__WHAT YOU NEED TO DO__
Nothing in the entries may differ when you return them.

__RECORDS PROVIDED__
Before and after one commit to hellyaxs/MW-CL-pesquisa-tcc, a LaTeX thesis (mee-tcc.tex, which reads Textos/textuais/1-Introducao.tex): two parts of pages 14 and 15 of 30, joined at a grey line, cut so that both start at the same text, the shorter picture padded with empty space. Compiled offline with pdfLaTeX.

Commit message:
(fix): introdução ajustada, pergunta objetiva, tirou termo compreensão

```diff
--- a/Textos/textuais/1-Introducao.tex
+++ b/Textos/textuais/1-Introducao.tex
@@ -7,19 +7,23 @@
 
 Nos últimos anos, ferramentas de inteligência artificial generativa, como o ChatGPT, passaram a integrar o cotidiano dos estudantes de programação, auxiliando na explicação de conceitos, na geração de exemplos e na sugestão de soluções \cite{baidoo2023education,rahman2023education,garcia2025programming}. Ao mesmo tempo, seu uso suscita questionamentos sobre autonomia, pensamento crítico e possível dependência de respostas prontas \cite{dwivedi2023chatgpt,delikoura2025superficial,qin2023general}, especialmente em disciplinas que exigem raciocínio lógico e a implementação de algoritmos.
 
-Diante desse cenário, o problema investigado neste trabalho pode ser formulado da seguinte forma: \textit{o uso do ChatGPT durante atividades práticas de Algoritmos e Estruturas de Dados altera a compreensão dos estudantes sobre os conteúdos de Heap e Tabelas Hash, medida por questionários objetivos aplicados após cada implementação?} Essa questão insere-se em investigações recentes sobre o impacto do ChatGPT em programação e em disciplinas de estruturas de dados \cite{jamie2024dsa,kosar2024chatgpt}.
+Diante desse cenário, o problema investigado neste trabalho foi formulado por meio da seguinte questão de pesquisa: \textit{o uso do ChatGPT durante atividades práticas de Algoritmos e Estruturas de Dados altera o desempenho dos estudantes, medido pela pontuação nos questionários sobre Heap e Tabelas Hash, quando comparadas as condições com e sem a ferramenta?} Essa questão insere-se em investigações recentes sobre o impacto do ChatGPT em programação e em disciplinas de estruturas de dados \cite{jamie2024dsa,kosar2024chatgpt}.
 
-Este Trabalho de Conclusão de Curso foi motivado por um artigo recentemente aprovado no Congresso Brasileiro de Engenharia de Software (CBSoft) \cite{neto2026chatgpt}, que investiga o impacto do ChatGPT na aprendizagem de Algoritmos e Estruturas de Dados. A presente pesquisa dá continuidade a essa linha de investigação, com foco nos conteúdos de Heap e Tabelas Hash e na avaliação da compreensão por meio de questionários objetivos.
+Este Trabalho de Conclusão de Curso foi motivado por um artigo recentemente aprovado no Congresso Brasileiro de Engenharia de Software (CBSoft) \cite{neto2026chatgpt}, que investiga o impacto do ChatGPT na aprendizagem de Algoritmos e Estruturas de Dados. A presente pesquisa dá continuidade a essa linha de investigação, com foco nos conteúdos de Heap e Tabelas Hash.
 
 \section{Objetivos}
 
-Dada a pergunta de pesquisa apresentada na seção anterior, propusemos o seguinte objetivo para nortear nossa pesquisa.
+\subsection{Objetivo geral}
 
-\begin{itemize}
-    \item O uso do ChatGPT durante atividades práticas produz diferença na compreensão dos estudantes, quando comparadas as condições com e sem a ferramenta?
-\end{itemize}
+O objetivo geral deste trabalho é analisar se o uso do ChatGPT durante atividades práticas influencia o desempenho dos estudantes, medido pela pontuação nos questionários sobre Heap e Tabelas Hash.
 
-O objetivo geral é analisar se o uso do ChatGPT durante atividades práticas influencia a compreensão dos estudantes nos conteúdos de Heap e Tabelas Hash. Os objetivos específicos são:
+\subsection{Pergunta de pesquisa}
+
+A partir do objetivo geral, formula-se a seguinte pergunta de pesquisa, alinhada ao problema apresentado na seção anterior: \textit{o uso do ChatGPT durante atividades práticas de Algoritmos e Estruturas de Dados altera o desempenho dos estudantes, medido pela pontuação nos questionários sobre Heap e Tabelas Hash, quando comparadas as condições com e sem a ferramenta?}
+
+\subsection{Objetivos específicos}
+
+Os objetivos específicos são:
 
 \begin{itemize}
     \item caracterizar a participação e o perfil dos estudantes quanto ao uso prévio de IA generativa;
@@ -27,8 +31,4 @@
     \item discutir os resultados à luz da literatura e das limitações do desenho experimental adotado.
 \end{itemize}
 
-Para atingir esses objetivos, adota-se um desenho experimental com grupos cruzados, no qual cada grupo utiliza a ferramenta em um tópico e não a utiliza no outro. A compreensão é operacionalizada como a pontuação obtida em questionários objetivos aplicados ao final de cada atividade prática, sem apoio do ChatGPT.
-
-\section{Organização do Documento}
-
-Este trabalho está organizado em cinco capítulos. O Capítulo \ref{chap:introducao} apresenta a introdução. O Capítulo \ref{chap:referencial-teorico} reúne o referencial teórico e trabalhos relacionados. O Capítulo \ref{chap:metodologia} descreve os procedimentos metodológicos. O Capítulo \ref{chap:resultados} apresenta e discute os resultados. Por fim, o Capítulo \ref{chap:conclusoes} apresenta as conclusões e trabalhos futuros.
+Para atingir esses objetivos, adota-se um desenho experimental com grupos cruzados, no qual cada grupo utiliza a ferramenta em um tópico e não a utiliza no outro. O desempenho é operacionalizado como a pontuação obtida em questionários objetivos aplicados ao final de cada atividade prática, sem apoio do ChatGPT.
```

__EXERCISE RESULT__
Before and after one commit to hellyaxs/MW-CL-pesquisa-tcc, a LaTeX thesis (mee-tcc.tex, which reads Textos/textuais/1-Introducao.tex): two parts of pages 14 and 15 of 30, joined at a grey line, cut so that both start at the same text, the shorter picture padded with empty space. Compiled offline with pdfLaTeX.

Commit message:
(fix): introdução ajustada, pergunta objetiva, tirou termo compreensão

```diff
--- a/Textos/textuais/1-Introducao.tex
+++ b/Textos/textuais/1-Introducao.tex
@@ -7,19 +7,23 @@
 
 Nos últimos anos, ferramentas de inteligência artificial generativa, como o ChatGPT, passaram a integrar o cotidiano dos estudantes de programação, auxiliando na explicação de conceitos, na geração de exemplos e na sugestão de soluções \cite{baidoo2023education,rahman2023education,garcia2025programming}. Ao mesmo tempo, seu uso suscita questionamentos sobre autonomia, pensamento crítico e possível dependência de respostas prontas \cite{dwivedi2023chatgpt,delikoura2025superficial,qin2023general}, especialmente em disciplinas que exigem raciocínio lógico e a implementação de algoritmos.
 
-Diante desse cenário, o problema investigado neste trabalho pode ser formulado da seguinte forma: \textit{o uso do ChatGPT durante atividades práticas de Algoritmos e Estruturas de Dados altera a compreensão dos estudantes sobre os conteúdos de Heap e Tabelas Hash, medida por questionários objetivos aplicados após cada implementação?} Essa questão insere-se em investigações recentes sobre o impacto do ChatGPT em programação e em disciplinas de estruturas de dados \cite{jamie2024dsa,kosar2024chatgpt}.
+Diante desse cenário, o problema investigado neste trabalho foi formulado por meio da seguinte questão de pesquisa: \textit{o uso do ChatGPT durante atividades práticas de Algoritmos e Estruturas de Dados altera o desempenho dos estudantes, medido pela pontuação nos questionários sobre Heap e Tabelas Hash, quando comparadas as condições com e sem a ferramenta?} Essa questão insere-se em investigações recentes sobre o impacto do ChatGPT em programação e em disciplinas de estruturas de dados \cite{jamie2024dsa,kosar2024chatgpt}.
 
-Este Trabalho de Conclusão de Curso foi motivado por um artigo recentemente aprovado no Congresso Brasileiro de Engenharia de Software (CBSoft) \cite{neto2026chatgpt}, que investiga o impacto do ChatGPT na aprendizagem de Algoritmos e Estruturas de Dados. A presente pesquisa dá continuidade a essa linha de investigação, com foco nos conteúdos de Heap e Tabelas Hash e na avaliação da compreensão por meio de questionários objetivos.
+Este Trabalho de Conclusão de Curso foi motivado por um artigo recentemente aprovado no Congresso Brasileiro de Engenharia de Software (CBSoft) \cite{neto2026chatgpt}, que investiga o impacto do ChatGPT na aprendizagem de Algoritmos e Estruturas de Dados. A presente pesquisa dá continuidade a essa linha de investigação, com foco nos conteúdos de Heap e Tabelas Hash.
 
 \section{Objetivos}
 
-Dada a pergunta de pesquisa apresentada na seção anterior, propusemos o seguinte objetivo para nortear nossa pesquisa.
+\subsection{Objetivo geral}
 
-\begin{itemize}
-    \item O uso do ChatGPT durante atividades práticas produz diferença na compreensão dos estudantes, quando comparadas as condições com e sem a ferramenta?
-\end{itemize}
+O objetivo geral deste trabalho é analisar se o uso do ChatGPT durante atividades práticas influencia o desempenho dos estudantes, medido pela pontuação nos questionários sobre Heap e Tabelas Hash.
 
-O objetivo geral é analisar se o uso do ChatGPT durante atividades práticas influencia a compreensão dos estudantes nos conteúdos de Heap e Tabelas Hash. Os objetivos específicos são:
+\subsection{Pergunta de pesquisa}
+
+A partir do objetivo geral, formula-se a seguinte pergunta de pesquisa, alinhada ao problema apresentado na seção anterior: \textit{o uso do ChatGPT durante atividades práticas de Algoritmos e Estruturas de Dados altera o desempenho dos estudantes, medido pela pontuação nos questionários sobre Heap e Tabelas Hash, quando comparadas as condições com e sem a ferramenta?}
+
+\subsection{Objetivos específicos}
+
+Os objetivos específicos são:
 
 \begin{itemize}
     \item caracterizar a participação e o perfil dos estudantes quanto ao uso prévio de IA generativa;
@@ -27,8 +31,4 @@
     \item discutir os resultados à luz da literatura e das limitações do desenho experimental adotado.
 \end{itemize}
 
-Para atingir esses objetivos, adota-se um desenho experimental com grupos cruzados, no qual cada grupo utiliza a ferramenta em um tópico e não a utiliza no outro. A compreensão é operacionalizada como a pontuação obtida em questionários objetivos aplicados ao final de cada atividade prática, sem apoio do ChatGPT.
-
-\section{Organização do Documento}
-
-Este trabalho está organizado em cinco capítulos. O Capítulo \ref{chap:introducao} apresenta a introdução. O Capítulo \ref{chap:referencial-teorico} reúne o referencial teórico e trabalhos relacionados. O Capítulo \ref{chap:metodologia} descreve os procedimentos metodológicos. O Capítulo \ref{chap:resultados} apresenta e discute os resultados. Por fim, o Capítulo \ref{chap:conclusoes} apresenta as conclusões e trabalhos futuros.
+Para atingir esses objetivos, adota-se um desenho experimental com grupos cruzados, no qual cada grupo utiliza a ferramenta em um tópico e não a utiliza no outro. O desempenho é operacionalizado como a pontuação obtida em questionários objetivos aplicados ao final de cada atividade prática, sem apoio do ChatGPT.
```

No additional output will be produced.